"Having a contract" does not necessarily mean you are a contractor; it could simply mean you are an employee with a contract. The relationship is more likely that of an employer & employee if: You perform work for another for wages, the person who pays you controls the material and tools of the job, and directs the activities (sets the hours and the tasks). Canada Labour can help get you classified properly, especially because there can be other factors to consider. If you were misclassified the employer may owe you money retroactively.

If your work is off reserve and not for a federally regulated employer then your remedy is usually to go to BC Employment Standards 1-833-236-3700. You have 1 year to file your complaint.

Debt: issues on and off reserve

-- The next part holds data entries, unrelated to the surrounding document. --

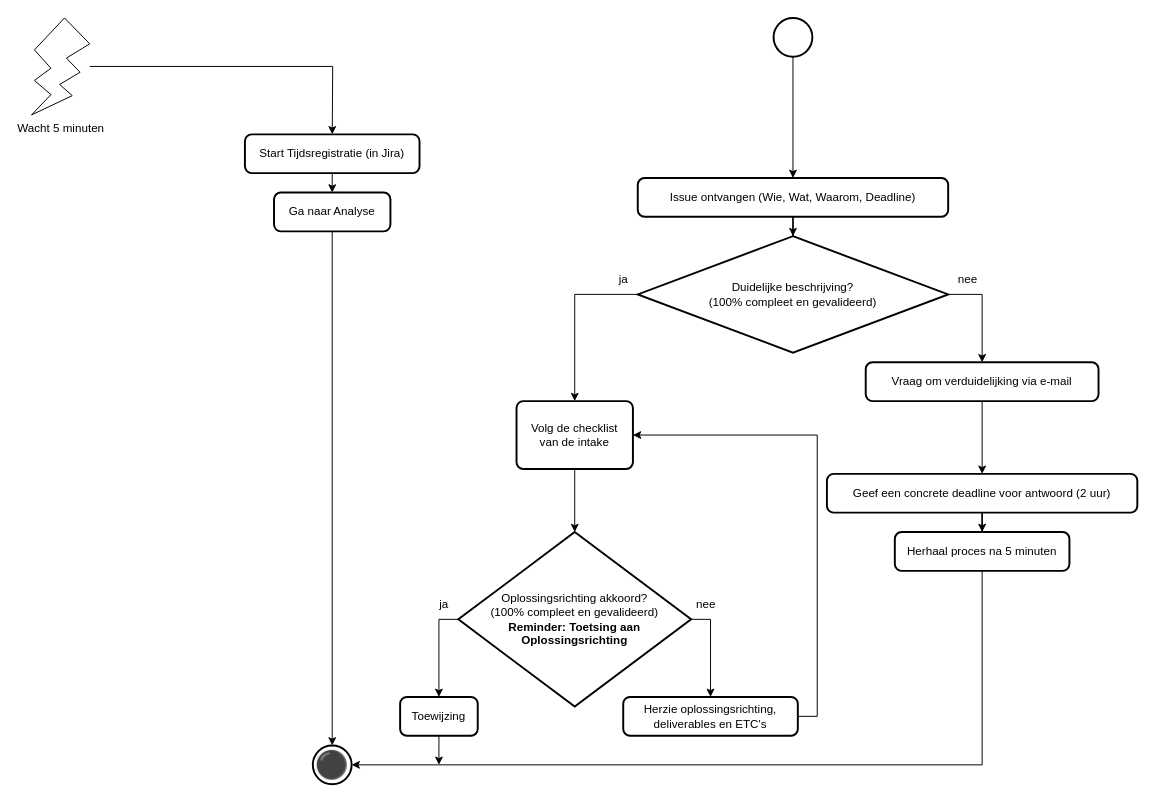
The draw.io diagram 1 Issue Tracker intake.drawio in Zaibatsu89/IssueTracker, before the edit. Source tidied: cells renumbered, new cells numbered last; positions are measured from the earlier drawing's top-left corner, leaving out a move shared by most shapes. Both pictures are drawn from the tidied source at 97%, with x=0, y=0 at pixel (31, 17).
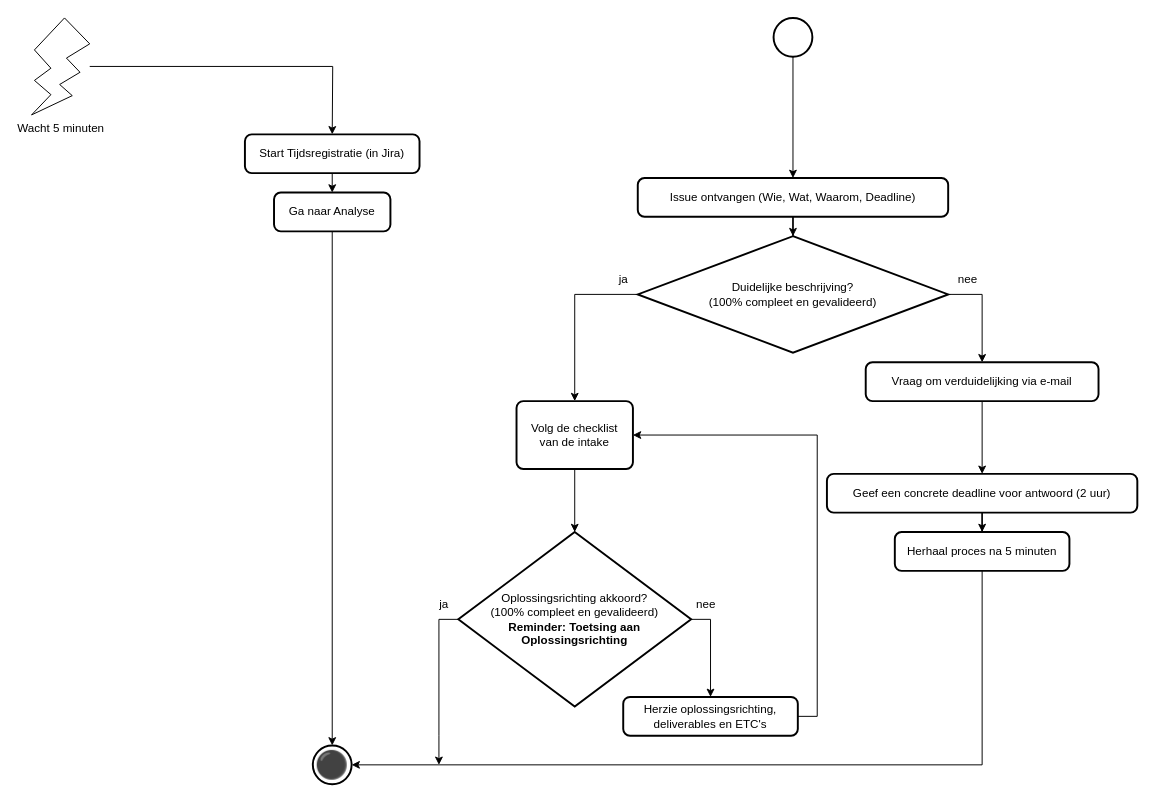
The same diagram, later.

Commit message:
"Toewijzing" weghalen in intake flowcharts

Unchanged cells that the change refers to:
```xml
<mxCell id="30" value="Oplossingsrichting akkoord?&lt;br&gt;(100% compleet en gevalideerd)&lt;br&gt;&lt;b&gt;Reminder: Toetsing aan Oplossingsrichting&lt;/b&gt;" style="strokeWidth=2;html=1;shape=mxgraph.flowchart.decision;whiteSpace=wrap;" parent="1" vertex="1">
  <mxGeometry x="440" y="530" width="240" height="180" as="geometry" />
</mxCell>
```

Diff of the diagram source:
```diff
@@
-    <mxCell id="22" style="edgeStyle=orthogonalEdgeStyle;rounded=0;jettySize=auto;html=1;exitX=0.5;exitY=1;exitDx=0;exitDy=0;" parent="1" edge="1" source="23">
-      <mxGeometry relative="1" as="geometry">
-        <mxPoint x="420" y="770" as="targetPoint" />
-      </mxGeometry>
-    </mxCell>
-    <mxCell id="23" value="Toewijzing" style="rounded=1;whiteSpace=wrap;html=1;absoluteArcSize=1;arcSize=14;strokeWidth=2;" parent="1" vertex="1">
-      <mxGeometry x="380" y="700" width="80" height="40" as="geometry" />
-    </mxCell>
@@
-    <mxCell id="28" style="edgeStyle=orthogonalEdgeStyle;rounded=0;jettySize=auto;html=1;exitX=0;exitY=0.5;exitDx=0;exitDy=0;exitPerimeter=0;entryX=0.5;entryY=0;entryDx=0;entryDy=0;" parent="1" edge="1" source="30" target="23">
-      <mxGeometry relative="1" as="geometry" />
+    <mxCell id="28" style="edgeStyle=orthogonalEdgeStyle;rounded=0;jettySize=auto;html=1;exitX=0;exitY=0.5;exitDx=0;exitDy=0;exitPerimeter=0;" parent="1" edge="1" source="30">
+      <mxGeometry relative="1" as="geometry">
+        <mxPoint x="420" y="770" as="targetPoint" />
+      </mxGeometry>
     </mxCell>
```
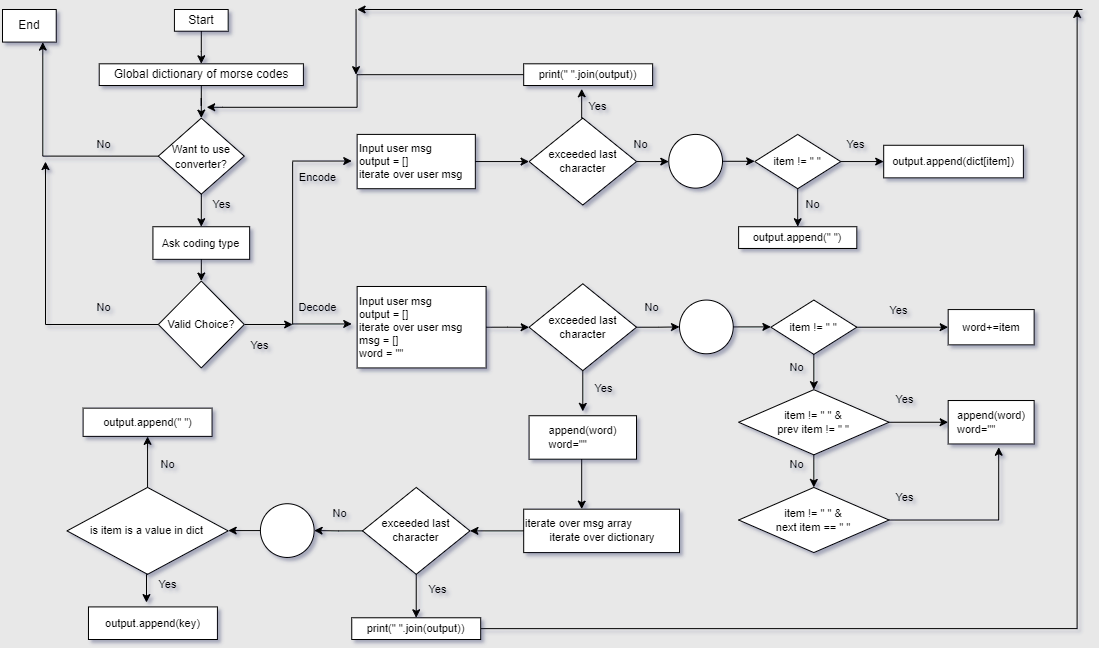
The draw.io diagram Morse Code Converter Flowchart.png in Ishan2608/Morse-Code-Convertor, before a commit. Source tidied: cells renumbered, new cells last; positions are measured from the earlier drawing's top-left corner, leaving out a move shared by most shapes.
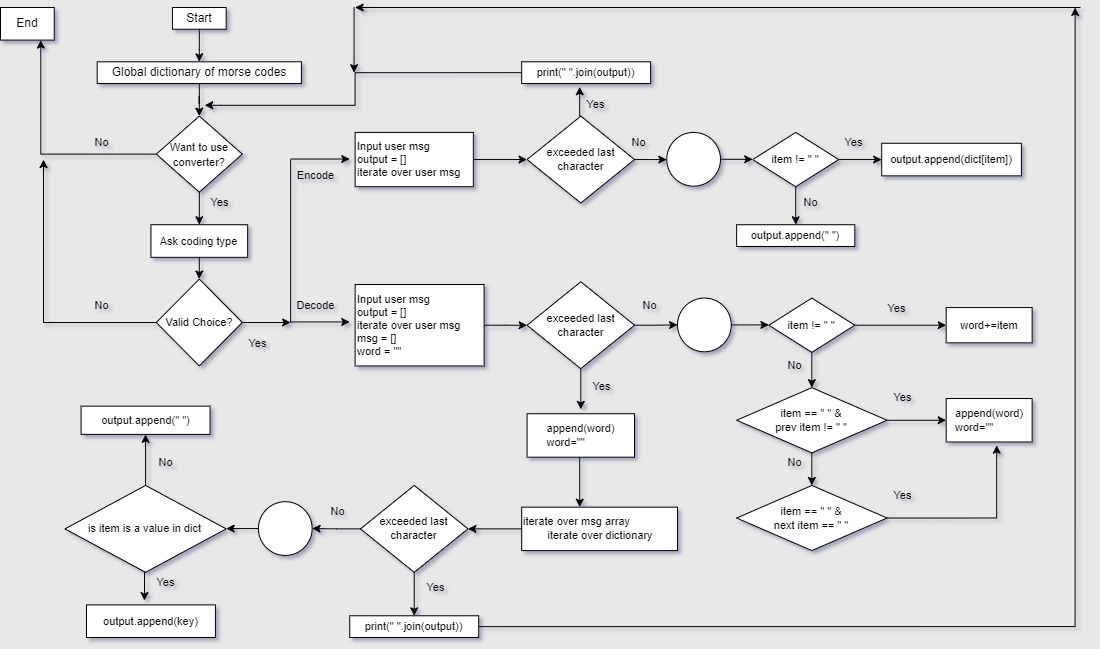
After the change.

Diff of the diagram source:
```diff
@@ -176,13 +176,13 @@
     <mxCell id="51" style="edgeStyle=orthogonalEdgeStyle;rounded=0;jettySize=auto;html=1;exitX=1;exitY=0.5;exitDx=0;exitDy=0;entryX=0;entryY=0.5;entryDx=0;entryDy=0;fontSize=11;" parent="2" edge="1" source="47" target="50">
       <mxGeometry relative="1" as="geometry" />
     </mxCell>
-    <mxCell id="52" value="item != &quot; &quot; &amp;amp;&lt;br&gt;prev item != &quot; &quot;" style="rhombus;whiteSpace=wrap;html=1;fontSize=11;" parent="2" vertex="1">
+    <mxCell id="52" value="item == &quot; &quot; &amp;amp;&lt;br&gt;prev item != &quot; &quot;" style="rhombus;whiteSpace=wrap;html=1;fontSize=11;" parent="2" vertex="1">
       <mxGeometry x="736.1" y="380.2" width="150.4" height="65.2" as="geometry" />
     </mxCell>
     <mxCell id="53" style="edgeStyle=orthogonalEdgeStyle;rounded=0;jettySize=auto;html=1;exitX=0.5;exitY=1;exitDx=0;exitDy=0;entryX=0.5;entryY=0;entryDx=0;entryDy=0;fontSize=11;" parent="2" edge="1" source="50" target="52">
       <mxGeometry relative="1" as="geometry" />
     </mxCell>
-    <mxCell id="54" value="item != &quot; &quot; &amp;amp;&lt;br&gt;next item == &quot; &quot;" style="rhombus;whiteSpace=wrap;html=1;fontSize=11;" parent="2" vertex="1">
+    <mxCell id="54" value="item == &quot; &quot; &amp;amp;&lt;br&gt;next item == &quot; &quot;" style="rhombus;whiteSpace=wrap;html=1;fontSize=11;" parent="2" vertex="1">
       <mxGeometry x="736.1" y="477.9" width="150.4" height="65.2" as="geometry" />
     </mxCell>
     <mxCell id="55" style="edgeStyle=orthogonalEdgeStyle;rounded=0;jettySize=auto;html=1;exitX=0.5;exitY=1;exitDx=0;exitDy=0;entryX=0.5;entryY=0;entryDx=0;entryDy=0;fontSize=11;" parent="2" edge="1" source="52" target="54">
```
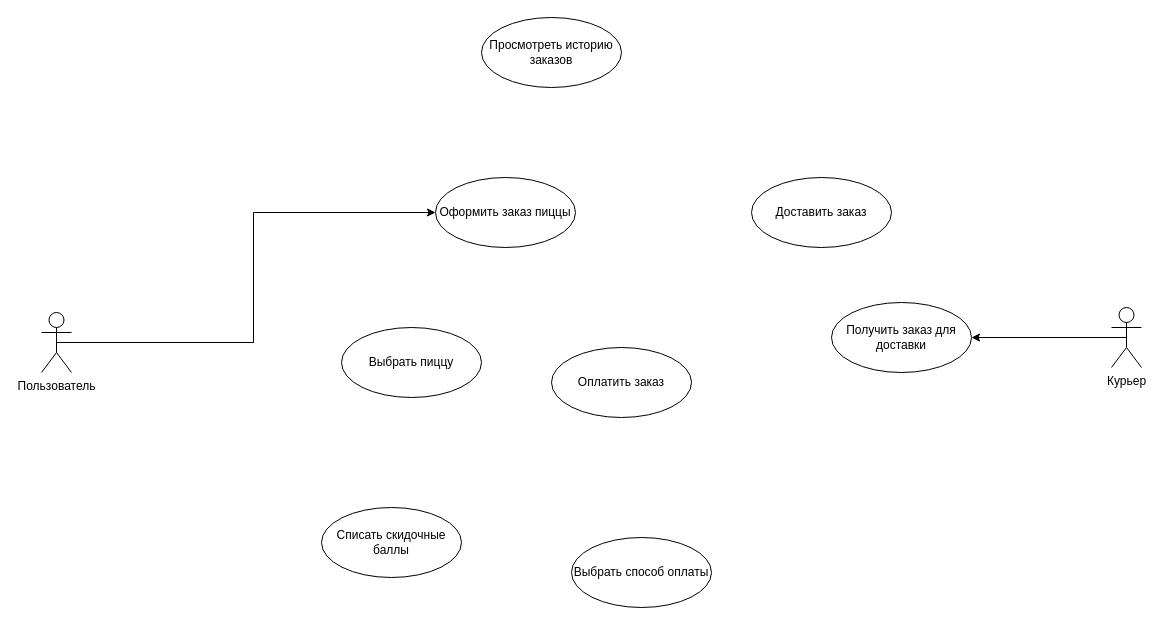
The draw.io diagram ВариантыИспользования.drawio in hard-gainer/UML, before the edit. Source tidied: cells renumbered, new cells numbered last; positions are measured from the earlier drawing's top-left corner, leaving out a move shared by most shapes. Both pictures are drawn from the tidied source at 100%, with x=0, y=0 at pixel (41, 17).
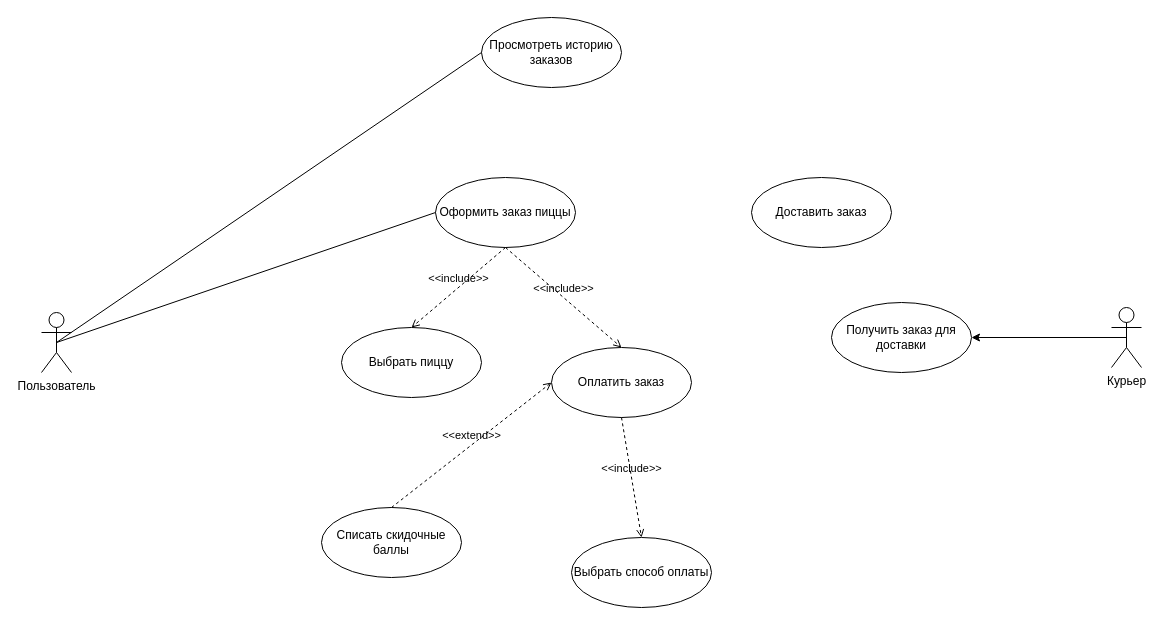
Above is the later version.

The edit, as a diff of the source:
```diff
@@
 <mxGraphModel>
   <root>
     <mxCell id="0" />
     <mxCell id="1" parent="0" />
-    <mxCell id="2" style="edgeStyle=orthogonalEdgeStyle;rounded=0;jettySize=auto;html=1;exitX=0.5;exitY=0.5;exitDx=0;exitDy=0;exitPerimeter=0;entryX=0;entryY=0.5;entryDx=0;entryDy=0;" parent="1" edge="1" source="3" target="7">
-      <mxGeometry relative="1" as="geometry" />
-    </mxCell>
     <mxCell id="3" value="Пользователь" style="shape=umlActor;verticalLabelPosition=bottom;verticalAlign=top;html=1;outlineConnect=0;labelPosition=center;align=center;" parent="1" vertex="1">
       <mxGeometry y="295" width="30" height="60" as="geometry" />
     </mxCell>
     <mxCell id="4" style="edgeStyle=orthogonalEdgeStyle;rounded=0;jettySize=auto;html=1;exitX=0.5;exitY=0.5;exitDx=0;exitDy=0;exitPerimeter=0;entryX=1;entryY=0.5;entryDx=0;entryDy=0;" parent="1" edge="1" source="5" target="12">
       <mxGeometry relative="1" as="geometry" />
     </mxCell>
     <mxCell id="5" value="Курьер" style="shape=umlActor;verticalLabelPosition=bottom;verticalAlign=top;html=1;outlineConnect=0;labelPosition=center;align=center;" parent="1" vertex="1">
       <mxGeometry x="1070" y="290" width="30" height="60" as="geometry" />
     </mxCell>
     <mxCell id="6" value="Выбрать пиццу" style="ellipse;whiteSpace=wrap;html=1;" parent="1" vertex="1">
       <mxGeometry x="300" y="310" width="140" height="70" as="geometry" />
     </mxCell>
     <mxCell id="7" value="Оформить заказ пиццы" style="ellipse;whiteSpace=wrap;html=1;" parent="1" vertex="1">
       <mxGeometry x="394" y="160" width="140" height="70" as="geometry" />
     </mxCell>
     <mxCell id="8" value="Доставить заказ" style="ellipse;whiteSpace=wrap;html=1;" parent="1" vertex="1">
       <mxGeometry x="710" y="160" width="140" height="70" as="geometry" />
     </mxCell>
     <mxCell id="9" value="Списать скидочные баллы" style="ellipse;whiteSpace=wrap;html=1;" parent="1" vertex="1">
       <mxGeometry x="280" y="490" width="140" height="70" as="geometry" />
     </mxCell>
     <mxCell id="10" value="Оплатить заказ" style="ellipse;whiteSpace=wrap;html=1;" parent="1" vertex="1">
       <mxGeometry x="510" y="330" width="140" height="70" as="geometry" />
     </mxCell>
     <mxCell id="11" value="Выбрать способ оплаты" style="ellipse;whiteSpace=wrap;html=1;" parent="1" vertex="1">
       <mxGeometry x="530" y="520" width="140" height="70" as="geometry" />
     </mxCell>
     <mxCell id="12" value="Получить заказ для доставки" style="ellipse;whiteSpace=wrap;html=1;" parent="1" vertex="1">
       <mxGeometry x="790" y="285" width="140" height="70" as="geometry" />
     </mxCell>
     <mxCell id="13" value="Просмотреть историю заказов" style="ellipse;whiteSpace=wrap;html=1;" parent="1" vertex="1">
       <mxGeometry x="440" width="140" height="70" as="geometry" />
     </mxCell>
+    <mxCell id="14" style="endArrow=none;html=1;rounded=0;exitX=0.5;exitY=0.5;exitDx=0;exitDy=0;exitPerimeter=0;entryX=0;entryY=0.5;entryDx=0;entryDy=0;" parent="1" edge="1" source="3" target="13">
+      <mxGeometry relative="1" as="geometry" />
+    </mxCell>
+    <mxCell id="2" style="endArrow=none;html=1;rounded=0;exitX=0.5;exitY=0.5;exitDx=0;exitDy=0;exitPerimeter=0;entryX=0;entryY=0.5;entryDx=0;entryDy=0;" parent="1" edge="1" source="3" target="7">
+      <mxGeometry relative="1" as="geometry" />
+    </mxCell>
+    <mxCell id="15" value="&amp;lt;&amp;lt;include&amp;gt;&amp;gt;" style="html=1;verticalAlign=bottom;labelBackgroundColor=none;endArrow=open;endFill=0;dashed=1;rounded=0;exitX=0.5;exitY=1;exitDx=0;exitDy=0;entryX=0.5;entryY=0;entryDx=0;entryDy=0;" parent="1" edge="1" source="7" target="6">
+      <mxGeometry relative="1" as="geometry" />
+    </mxCell>
+    <mxCell id="16" value="&amp;lt;&amp;lt;include&amp;gt;&amp;gt;" style="html=1;verticalAlign=bottom;labelBackgroundColor=none;endArrow=open;endFill=0;dashed=1;rounded=0;exitX=0.5;exitY=1;exitDx=0;exitDy=0;entryX=0.5;entryY=0;entryDx=0;entryDy=0;" parent="1" edge="1" source="7" target="10">
+      <mxGeometry relative="1" as="geometry" />
+    </mxCell>
+    <mxCell id="17" value="&amp;lt;&amp;lt;include&amp;gt;&amp;gt;" style="html=1;verticalAlign=bottom;labelBackgroundColor=none;endArrow=open;endFill=0;dashed=1;rounded=0;exitX=0.5;exitY=1;exitDx=0;exitDy=0;entryX=0.5;entryY=0;entryDx=0;entryDy=0;" parent="1" edge="1" source="10" target="11">
+      <mxGeometry relative="1" as="geometry" />
+    </mxCell>
+    <mxCell id="18" value="&amp;lt;&amp;lt;extend&amp;gt;&amp;gt;" style="html=1;verticalAlign=bottom;labelBackgroundColor=none;endArrow=open;endFill=0;dashed=1;rounded=0;exitX=0.5;exitY=0;exitDx=0;exitDy=0;entryX=0;entryY=0.5;entryDx=0;entryDy=0;" parent="1" edge="1" source="9" target="10">
+      <mxGeometry relative="1" as="geometry" />
+    </mxCell>
   </root>
 </mxGraphModel>
```
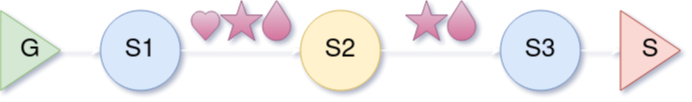
Before: assets/filter_pattern.png, a diagram exported from draw.io (picanumber/yapp). Source tidied: cells renumbered, new cells last; positions are measured from the earlier drawing's top-left corner, leaving out a move shared by most shapes.
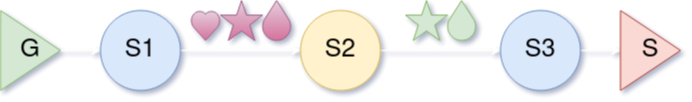
After the change.

Commit message:
Improve filtering explanation

The edit, as a diff of the source:
```diff
@@ -29,10 +29,10 @@
     <mxCell id="10" value="&lt;font style=&quot;font-size: 25px;&quot;&gt;S&lt;/font&gt;" style="triangle;whiteSpace=wrap;html=1;fillColor=#fad9d5;strokeColor=#ae4132;gradientDirection=west;rounded=0;" parent="1" vertex="1">
       <mxGeometry x="620" y="10" width="60" height="80" as="geometry" />
     </mxCell>
-    <mxCell id="11" style="verticalLabelPosition=bottom;verticalAlign=top;html=1;shape=mxgraph.basic.star;fillColor=#e6d0de;strokeColor=#996185;gradientColor=#d5739d;" parent="1" vertex="1">
+    <mxCell id="11" style="verticalLabelPosition=bottom;verticalAlign=top;html=1;shape=mxgraph.basic.star;fillColor=#d5e8d4;strokeColor=#82b366;" parent="1" vertex="1">
       <mxGeometry x="405" width="42.1" height="40" as="geometry" />
     </mxCell>
-    <mxCell id="12" style="verticalLabelPosition=bottom;verticalAlign=top;html=1;shape=mxgraph.basic.drop;fillColor=#e6d0de;gradientColor=#d5739d;strokeColor=#996185;" parent="1" vertex="1">
+    <mxCell id="12" style="verticalLabelPosition=bottom;verticalAlign=top;html=1;shape=mxgraph.basic.drop;fillColor=#d5e8d4;strokeColor=#82b366;" parent="1" vertex="1">
       <mxGeometry x="447.1" width="28" height="40" as="geometry" />
     </mxCell>
     <mxCell id="13" style="verticalLabelPosition=bottom;verticalAlign=top;html=1;shape=mxgraph.basic.heart;fillColor=#e6d0de;strokeColor=#996185;gradientColor=#d5739d;" parent="1" vertex="1">
```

Debt can feel overwhelming, but the good news is that there are BC laws that specifically offer protections to debtors. The Business Practices and Consumer Protection Act offers many protections to consumers in its regulations of business practices.

Debt collectors harassing you with phone calls? You can stop debt collector’s calls with a simple letter asking for all communication to be in writing. You can find this letter on the Consumer Protection BC website To find it, go to the “consumer help” section, then click on “debt collection.” Save proof that you sent the letter. If they continue to call you, then you can report to Consumer Protection. Consumer Protection responds to consumer inquiries and investigates alleged violations of consumer protection laws. 1-888 -564-9963

Similarly, the Vehicle Sales Authority of BC can help you address car dealerships with bad sales practices. To make a complaint call 1-877-294-9889.

Do you need help figuring out how to manage your debt load? The Credit Counselling Society 1-888-951-8602 provides free and confidential help with debt, such as setting up repayment plans, debt consolidation, and other ways to reduce the interest you have to pay. “We understand debt happens to the best of us, and too much debt is something we never planned to have.”

Know your rights

Creditors cannot garnish your wages or put liens on any property located on a reserve. Section 89 (1) of the Indian Act provides that “the real and personal property of an Indian or a band situated on a reserve is not subject to charge, pledge, mortgage, attachment, levy, seizure, distress or execution in favour or at the instance of any person other than an Indian or a band.”

Two exceptions to note:

  • Conditional Sales Agreements: If you buy a truck on credit and don’t pay, then the dealer can come after you for payment or to repossess the vehicle.
  • If the “creditor” is Indigenous: This is how, for example, Family Maintenance can enforce (garnish wages on reserve) a child support order for unpaid child support - because the money is owed for the Indigenous child.

© Copyright 2022, Bella Coola Legal Advocacy Program (BCLAP).